→ **Dataset excerpts**:
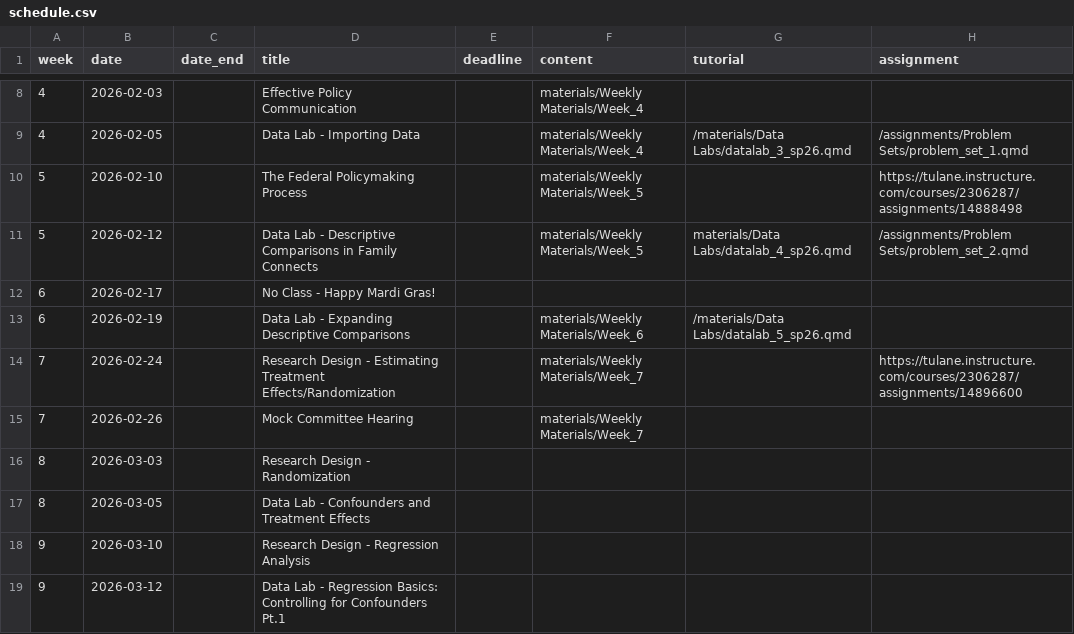
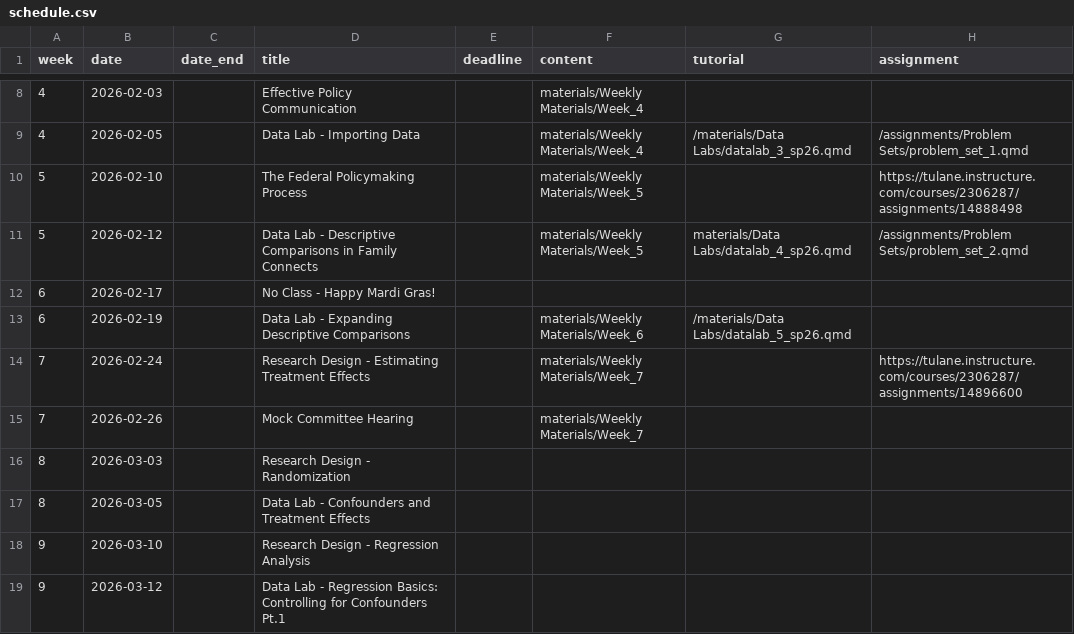
Before and after one commit to k-callison/hpam7660-sp24, a CSV file: data/schedule.csv, drawn as a sheet; only a part is shown, gaps mark what is left out.

Commit message:
Another schedule update

```diff
--- a/data/schedule.csv
+++ b/data/schedule.csv
@@ -13,3 +13,3 @@ week,date,date_end,title,deadline,content,tutorial,assignment
 6,2026-02-19,,Data Lab - Expanding Descriptive Comparisons,,"materials/Weekly Materials/Week_6","/materials/Data Labs/datalab_5_sp26.qmd",""
-7,2026-02-24,,Research Design - Estimating Treatment Effects/Randomization,,"materials/Weekly Materials/Week_7",,https://tulane.instructure.com/courses/2306287/assignments/14896600
+7,2026-02-24,,Research Design - Estimating Treatment Effects,,"materials/Weekly Materials/Week_7",,https://tulane.instructure.com/courses/2306287/assignments/14896600
 7,2026-02-26,,Mock Committee Hearing,,"materials/Weekly Materials/Week_7",,
```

→ **Instructions to follow**: Print the data word for word and omit the pictures.

→ **Solution to this problem**:
Before and after one commit to k-callison/hpam7660-sp24, a CSV file: data/schedule.csv, drawn as a sheet; only a part is shown, gaps mark what is left out.

Commit message:
Another schedule update

```diff
--- a/data/schedule.csv
+++ b/data/schedule.csv
@@ -13,3 +13,3 @@ week,date,date_end,title,deadline,content,tutorial,assignment
 6,2026-02-19,,Data Lab - Expanding Descriptive Comparisons,,"materials/Weekly Materials/Week_6","/materials/Data Labs/datalab_5_sp26.qmd",""
-7,2026-02-24,,Research Design - Estimating Treatment Effects/Randomization,,"materials/Weekly Materials/Week_7",,https://tulane.instructure.com/courses/2306287/assignments/14896600
+7,2026-02-24,,Research Design - Estimating Treatment Effects,,"materials/Weekly Materials/Week_7",,https://tulane.instructure.com/courses/2306287/assignments/14896600
 7,2026-02-26,,Mock Committee Hearing,,"materials/Weekly Materials/Week_7",,
```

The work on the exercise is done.